A verbatim restatement of the data, free of pictures, is what you should output.

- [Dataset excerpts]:
+ + + + +
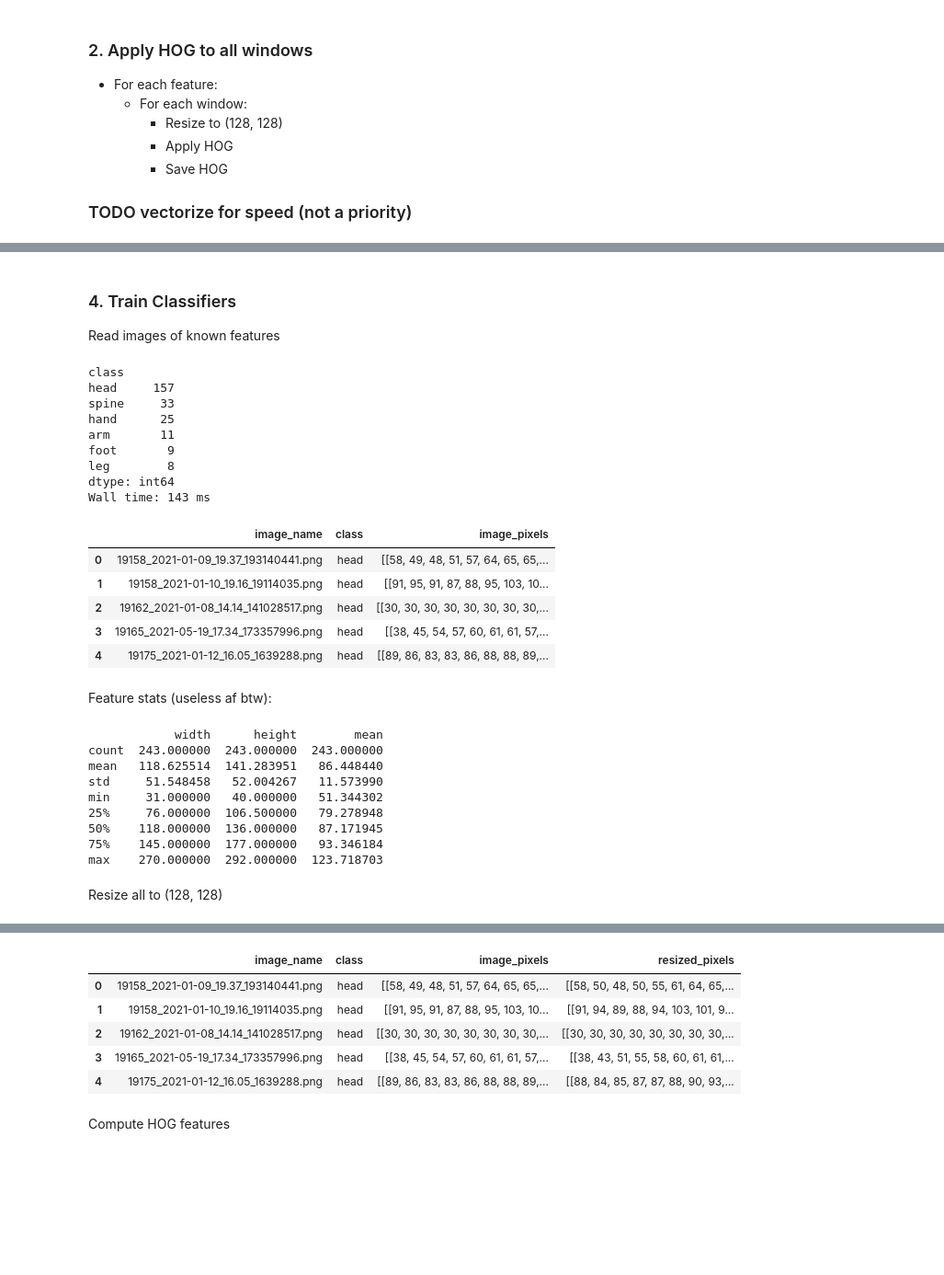
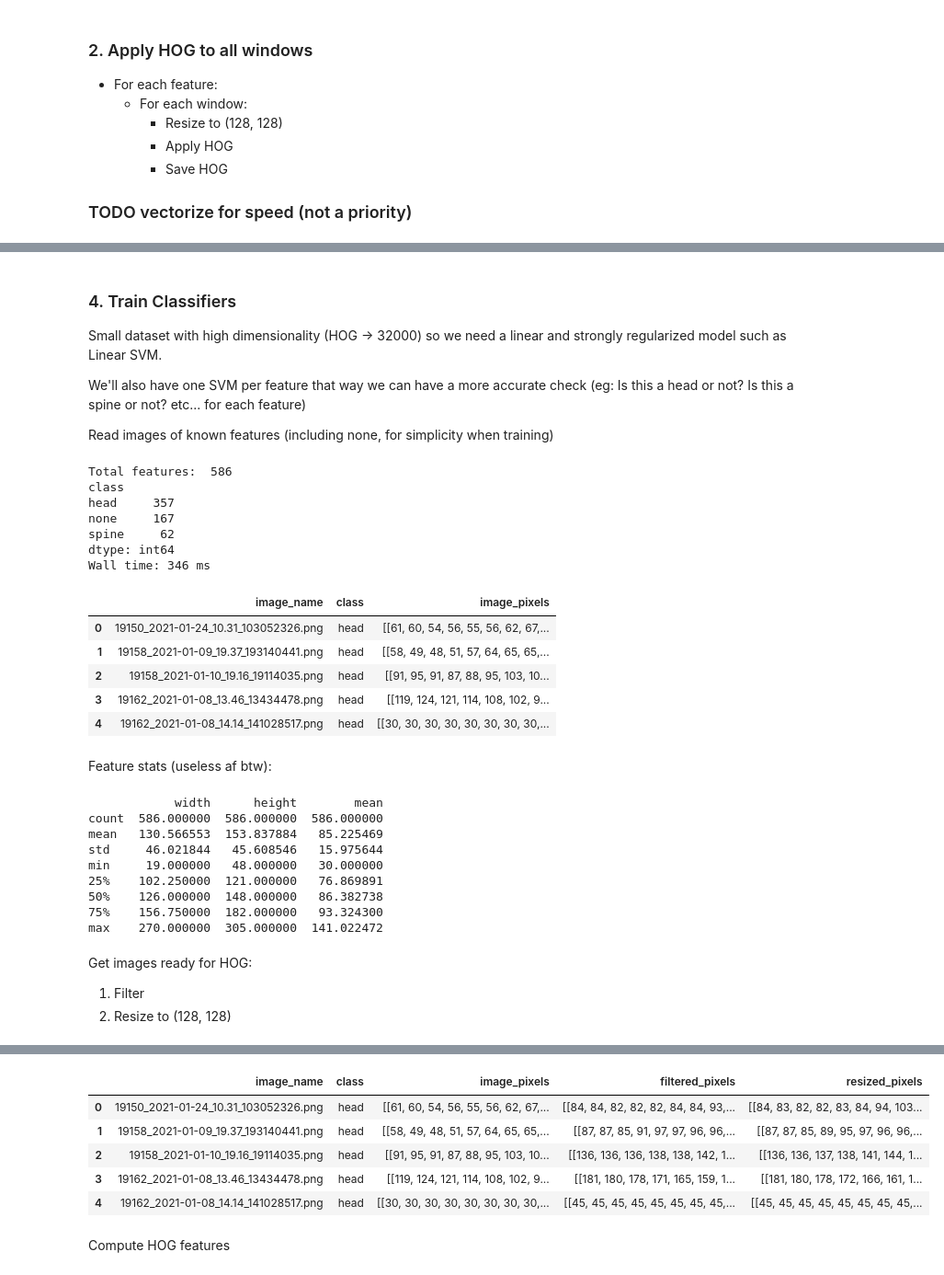
Before and after one commit to ZnFarha/Project3-1, a Jupyter notebook: src/Preprocessing/Ultrasound pre-processing.ipynb, the cells around one changed output, grey strips where cells are left out. Shown at 92% size. Cells and saved outputs as stored; diff of their text form; code cells hidden in the pictures; blank space fills up the shorter version.

Commit message:
Binary classifiers for each feature

```diff
--- a/src/Preprocessing/Ultrasound pre-processing.ipynb
+++ b/src/Preprocessing/Ultrasound pre-processing.ipynb
@@ -1,3 +1,11 @@
+# %%
+# Image pre-processing params
+low_info = 0.2
+bright_strength = 1.5
+med_size = 5
+sharp_strength = 2
+win_size = 64
+win_stride = 16
 # %%
 import os, random
 import cv2
@@ -78,8 +86,8 @@ plt.imshow(processed_image, cmap='gray')
 # %%
 # Already filled in with magic variables. None of these are set
 def process_image(image):
-    cropped = crop_low_info(image, 0.2)
-    filtered = apply_filters(cropped, brighten_strength = 1, median_size = 5, sharpen_strength = 2, steps=False)
+    cropped = crop_low_info(image, low_info)
+    filtered = apply_filters(cropped, bright_strength, med_size, sharp_strength, steps=False)
     return filtered
 
 processed_image = process_image(original_image)
@@ -161,13 +169,18 @@ Wall time: 996 ms
 # %% [markdown]
 ### 4. Train Classifiers
 
-Read images of known features
+Small dataset with high dimensionality (HOG -> 32000) so we need a linear and strongly regularized model such as Linear SVM.
+
+We'll also have one SVM per feature that way we can have a more accurate check (eg: Is this a head or not? Is this a spine or not? etc... for each feature)
+
+Read images of known features (including none, for simplicity when training)
 # %%
 %%time
 features = []
 pixels = []
 img_names = []
-for feature in ['head', 'spine', 'leg', 'arm', 'hand', 'foot']:
+feature_names = ['head', 'spine']#, 'leg', 'arm', 'hand', 'foot']
+for feature in feature_names+ ['none']:
     file_names = os.listdir(pwd+'/features/'+feature)
     img_names = img_names + file_names
     for file in file_names:
@@ -175,24 +188,24 @@ for feature in ['head', 'spine', 'leg', 'arm', 'hand', 'foot']:
         pixels.append(cv2.imread(pwd+'/features/'+feature+'/'+file, 0))
 
 feature_images = pd.DataFrame({'image_name': img_names,'class' : features, 'image_pixels': pixels})
+
+print('Total features: ', feature_images.shape[0])
 print(feature_images.value_counts('class'))
 feature_images.head(5)
 # %% [output]
+Total features:  586
 class
-head     157
-spine     33
-hand      25
-arm       11
-foot       9
-leg        8
+head     357
+none     167
+spine     62
 dtype: int64
-Wall time: 143 ms
+Wall time: 346 ms
 |  | image_name | class | image_pixels |
-| 0 | 19158_2021-01-09_19.37_193140441.png | head | [[58, 49, 48, 51, 57, 64, 65, 65,... |
-| 1 | 19158_2021-01-10_19.16_19114035.png | head | [[91, 95, 91, 87, 88, 95, 103, 10... |
-| 2 | 19162_2021-01-08_14.14_141028517.png | head | [[30, 30, 30, 30, 30, 30, 30, 30,... |
-| 3 | 19165_2021-05-19_17.34_173357996.png | head | [[38, 45, 54, 57, 60, 61, 61, 57,... |
-| 4 | 19175_2021-01-12_16.05_1639288.png | head | [[89, 86, 83, 83, 86, 88, 88, 89,... |
+| 0 | 19150_2021-01-24_10.31_103052326.png | head | [[61, 60, 54, 56, 55, 56, 62, 67,... |
+| 1 | 19158_2021-01-09_19.37_193140441.png | head | [[58, 49, 48, 51, 57, 64, 65, 65,... |
+| 2 | 19158_2021-01-10_19.16_19114035.png | head | [[91, 95, 91, 87, 88, 95, 103, 10... |
+| 3 | 19162_2021-01-08_13.46_13434478.png | head | [[119, 124, 121, 114, 108, 102, 9... |
+| 4 | 19162_2021-01-08_14.14_141028517.png | head | [[30, 30, 30, 30, 30, 30, 30, 30,... |
 # %% [markdown]
 Feature stats (useless af btw):
 # %%
@@ -208,21 +221,24 @@ stats = pd.DataFrame({'width':width, 'height':height, 'mean':avg})
 print(stats.describe())
 # %% [output]
             width      height        mean
-count  243.000000  243.000000  243.000000
-mean   118.625514  141.283951   86.448440
-std     51.548458   52.004267   11.573990
-min     31.000000   40.000000   51.344302
-25%     76.000000  106.500000   79.278948
-50%    118.000000  136.000000   87.171945
-75%    145.000000  177.000000   93.346184
-max    270.000000  292.000000  123.718703
+count  586.000000  586.000000  586.000000
+mean   130.566553  153.837884   85.225469
+std     46.021844   45.608546   15.975644
+min     19.000000   48.000000   30.000000
+25%    102.250000  121.000000   76.869891
+50%    126.000000  148.000000   86.382738
+75%    156.750000  182.000000   93.324300
+max    270.000000  305.000000  141.022472
 # %% [markdown]
-Resize all to (128, 128)
+Get images ready for HOG:
+1. Filter
+2. Resize to (128, 128)
 # %%
 %%time
 def resize(x):
     return cv2.resize(x,(128, 128))
 
-feature_images['resized_pixels'] = feature_images['image_pixels'].apply(resize)
+feature_images['filtered_pixels'] = feature_images['image_pixels'].apply(process_image)
+feature_images['resized_pixels'] = feature_images['filtered_pixels'].apply(resize)
 feature_images.head(5)
 # %% [output]
@@ -230,9 +246,9 @@ Wall time: 5 ms
-|  | image_name | class | image_pixels | resized_pixels |
-| 0 | 19158_2021-01-09_19.37_193140441.png | head | [[58, 49, 48, 51, 57, 64, 65, 65,... | [[58, 50, 48, 50, 55, 61, 64, 65,... |
-| 1 | 19158_2021-01-10_19.16_19114035.png | head | [[91, 95, 91, 87, 88, 95, 103, 10... | [[91, 94, 89, 88, 94, 103, 101, 9... |
-| 2 | 19162_2021-01-08_14.14_141028517.png | head | [[30, 30, 30, 30, 30, 30, 30, 30,... | [[30, 30, 30, 30, 30, 30, 30, 30,... |
-| 3 | 19165_2021-05-19_17.34_173357996.png | head | [[38, 45, 54, 57, 60, 61, 61, 57,... | [[38, 43, 51, 55, 58, 60, 61, 61,... |
-| 4 | 19175_2021-01-12_16.05_1639288.png | head | [[89, 86, 83, 83, 86, 88, 88, 89,... | [[88, 84, 85, 87, 87, 88, 90, 93,... |
+|  | image_name | class | image_pixels | filtered_pixels | resized_pixels |
+| 0 | 19150_2021-01-24_10.31_103052326.png | head | [[61, 60, 54, 56, 55, 56, 62, 67,... | [[84, 84, 82, 82, 82, 84, 84, 93,... | [[84, 83, 82, 82, 83, 84, 94, 103... |
+| 1 | 19158_2021-01-09_19.37_193140441.png | head | [[58, 49, 48, 51, 57, 64, 65, 65,... | [[87, 87, 85, 91, 97, 97, 96, 96,... | [[87, 87, 85, 89, 95, 97, 96, 96,... |
+| 2 | 19158_2021-01-10_19.16_19114035.png | head | [[91, 95, 91, 87, 88, 95, 103, 10... | [[136, 136, 136, 138, 138, 142, 1... | [[136, 136, 137, 138, 141, 144, 1... |
+| 3 | 19162_2021-01-08_13.46_13434478.png | head | [[119, 124, 121, 114, 108, 102, 9... | [[181, 180, 178, 171, 165, 159, 1... | [[181, 180, 178, 172, 166, 161, 1... |
+| 4 | 19162_2021-01-08_14.14_141028517.png | head | [[30, 30, 30, 30, 30, 30, 30, 30,... | [[45, 45, 45, 45, 45, 45, 45, 45,... | [[45, 45, 45, 45, 45, 45, 45, 45,... |
 # %% [markdown]
 Compute HOG features
 # %%
```
Also changed, not shown: parts of 17 cells of this notebook.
+ + + + +
- [The completed task]:
Before and after one commit to ZnFarha/Project3-1, a Jupyter notebook: src/Preprocessing/Ultrasound pre-processing.ipynb, the cells around one changed output, grey strips where cells are left out. Shown at 92% size. Cells and saved outputs as stored; diff of their text form; code cells hidden in the pictures; blank space fills up the shorter version.

Commit message:
Binary classifiers for each feature

```diff
--- a/src/Preprocessing/Ultrasound pre-processing.ipynb
+++ b/src/Preprocessing/Ultrasound pre-processing.ipynb
@@ -1,3 +1,11 @@
+# %%
+# Image pre-processing params
+low_info = 0.2
+bright_strength = 1.5
+med_size = 5
+sharp_strength = 2
+win_size = 64
+win_stride = 16
 # %%
 import os, random
 import cv2
@@ -78,8 +86,8 @@ plt.imshow(processed_image, cmap='gray')
 # %%
 # Already filled in with magic variables. None of these are set
 def process_image(image):
-    cropped = crop_low_info(image, 0.2)
-    filtered = apply_filters(cropped, brighten_strength = 1, median_size = 5, sharpen_strength = 2, steps=False)
+    cropped = crop_low_info(image, low_info)
+    filtered = apply_filters(cropped, bright_strength, med_size, sharp_strength, steps=False)
     return filtered
 
 processed_image = process_image(original_image)
@@ -161,13 +169,18 @@ Wall time: 996 ms
 # %% [markdown]
 ### 4. Train Classifiers
 
-Read images of known features
+Small dataset with high dimensionality (HOG -> 32000) so we need a linear and strongly regularized model such as Linear SVM.
+
+We'll also have one SVM per feature that way we can have a more accurate check (eg: Is this a head or not? Is this a spine or not? etc... for each feature)
+
+Read images of known features (including none, for simplicity when training)
 # %%
 %%time
 features = []
 pixels = []
 img_names = []
-for feature in ['head', 'spine', 'leg', 'arm', 'hand', 'foot']:
+feature_names = ['head', 'spine']#, 'leg', 'arm', 'hand', 'foot']
+for feature in feature_names+ ['none']:
     file_names = os.listdir(pwd+'/features/'+feature)
     img_names = img_names + file_names
     for file in file_names:
@@ -175,24 +188,24 @@ for feature in ['head', 'spine', 'leg', 'arm', 'hand', 'foot']:
         pixels.append(cv2.imread(pwd+'/features/'+feature+'/'+file, 0))
 
 feature_images = pd.DataFrame({'image_name': img_names,'class' : features, 'image_pixels': pixels})
+
+print('Total features: ', feature_images.shape[0])
 print(feature_images.value_counts('class'))
 feature_images.head(5)
 # %% [output]
+Total features:  586
 class
-head     157
-spine     33
-hand      25
-arm       11
-foot       9
-leg        8
+head     357
+none     167
+spine     62
 dtype: int64
-Wall time: 143 ms
+Wall time: 346 ms
 |  | image_name | class | image_pixels |
-| 0 | 19158_2021-01-09_19.37_193140441.png | head | [[58, 49, 48, 51, 57, 64, 65, 65,... |
-| 1 | 19158_2021-01-10_19.16_19114035.png | head | [[91, 95, 91, 87, 88, 95, 103, 10... |
-| 2 | 19162_2021-01-08_14.14_141028517.png | head | [[30, 30, 30, 30, 30, 30, 30, 30,... |
-| 3 | 19165_2021-05-19_17.34_173357996.png | head | [[38, 45, 54, 57, 60, 61, 61, 57,... |
-| 4 | 19175_2021-01-12_16.05_1639288.png | head | [[89, 86, 83, 83, 86, 88, 88, 89,... |
+| 0 | 19150_2021-01-24_10.31_103052326.png | head | [[61, 60, 54, 56, 55, 56, 62, 67,... |
+| 1 | 19158_2021-01-09_19.37_193140441.png | head | [[58, 49, 48, 51, 57, 64, 65, 65,... |
+| 2 | 19158_2021-01-10_19.16_19114035.png | head | [[91, 95, 91, 87, 88, 95, 103, 10... |
+| 3 | 19162_2021-01-08_13.46_13434478.png | head | [[119, 124, 121, 114, 108, 102, 9... |
+| 4 | 19162_2021-01-08_14.14_141028517.png | head | [[30, 30, 30, 30, 30, 30, 30, 30,... |
 # %% [markdown]
 Feature stats (useless af btw):
 # %%
@@ -208,21 +221,24 @@ stats = pd.DataFrame({'width':width, 'height':height, 'mean':avg})
 print(stats.describe())
 # %% [output]
             width      height        mean
-count  243.000000  243.000000  243.000000
-mean   118.625514  141.283951   86.448440
-std     51.548458   52.004267   11.573990
-min     31.000000   40.000000   51.344302
-25%     76.000000  106.500000   79.278948
-50%    118.000000  136.000000   87.171945
-75%    145.000000  177.000000   93.346184
-max    270.000000  292.000000  123.718703
+count  586.000000  586.000000  586.000000
+mean   130.566553  153.837884   85.225469
+std     46.021844   45.608546   15.975644
+min     19.000000   48.000000   30.000000
+25%    102.250000  121.000000   76.869891
+50%    126.000000  148.000000   86.382738
+75%    156.750000  182.000000   93.324300
+max    270.000000  305.000000  141.022472
 # %% [markdown]
-Resize all to (128, 128)
+Get images ready for HOG:
+1. Filter
+2. Resize to (128, 128)
 # %%
 %%time
 def resize(x):
     return cv2.resize(x,(128, 128))
 
-feature_images['resized_pixels'] = feature_images['image_pixels'].apply(resize)
+feature_images['filtered_pixels'] = feature_images['image_pixels'].apply(process_image)
+feature_images['resized_pixels'] = feature_images['filtered_pixels'].apply(resize)
 feature_images.head(5)
 # %% [output]
@@ -230,9 +246,9 @@ Wall time: 5 ms
-|  | image_name | class | image_pixels | resized_pixels |
-| 0 | 19158_2021-01-09_19.37_193140441.png | head | [[58, 49, 48, 51, 57, 64, 65, 65,... | [[58, 50, 48, 50, 55, 61, 64, 65,... |
-| 1 | 19158_2021-01-10_19.16_19114035.png | head | [[91, 95, 91, 87, 88, 95, 103, 10... | [[91, 94, 89, 88, 94, 103, 101, 9... |
-| 2 | 19162_2021-01-08_14.14_141028517.png | head | [[30, 30, 30, 30, 30, 30, 30, 30,... | [[30, 30, 30, 30, 30, 30, 30, 30,... |
-| 3 | 19165_2021-05-19_17.34_173357996.png | head | [[38, 45, 54, 57, 60, 61, 61, 57,... | [[38, 43, 51, 55, 58, 60, 61, 61,... |
-| 4 | 19175_2021-01-12_16.05_1639288.png | head | [[89, 86, 83, 83, 86, 88, 88, 89,... | [[88, 84, 85, 87, 87, 88, 90, 93,... |
+|  | image_name | class | image_pixels | filtered_pixels | resized_pixels |
+| 0 | 19150_2021-01-24_10.31_103052326.png | head | [[61, 60, 54, 56, 55, 56, 62, 67,... | [[84, 84, 82, 82, 82, 84, 84, 93,... | [[84, 83, 82, 82, 83, 84, 94, 103... |
+| 1 | 19158_2021-01-09_19.37_193140441.png | head | [[58, 49, 48, 51, 57, 64, 65, 65,... | [[87, 87, 85, 91, 97, 97, 96, 96,... | [[87, 87, 85, 89, 95, 97, 96, 96,... |
+| 2 | 19158_2021-01-10_19.16_19114035.png | head | [[91, 95, 91, 87, 88, 95, 103, 10... | [[136, 136, 136, 138, 138, 142, 1... | [[136, 136, 137, 138, 141, 144, 1... |
+| 3 | 19162_2021-01-08_13.46_13434478.png | head | [[119, 124, 121, 114, 108, 102, 9... | [[181, 180, 178, 171, 165, 159, 1... | [[181, 180, 178, 172, 166, 161, 1... |
+| 4 | 19162_2021-01-08_14.14_141028517.png | head | [[30, 30, 30, 30, 30, 30, 30, 30,... | [[45, 45, 45, 45, 45, 45, 45, 45,... | [[45, 45, 45, 45, 45, 45, 45, 45,... |
 # %% [markdown]
 Compute HOG features
 # %%
```
Also changed, not shown: parts of 17 cells of this notebook.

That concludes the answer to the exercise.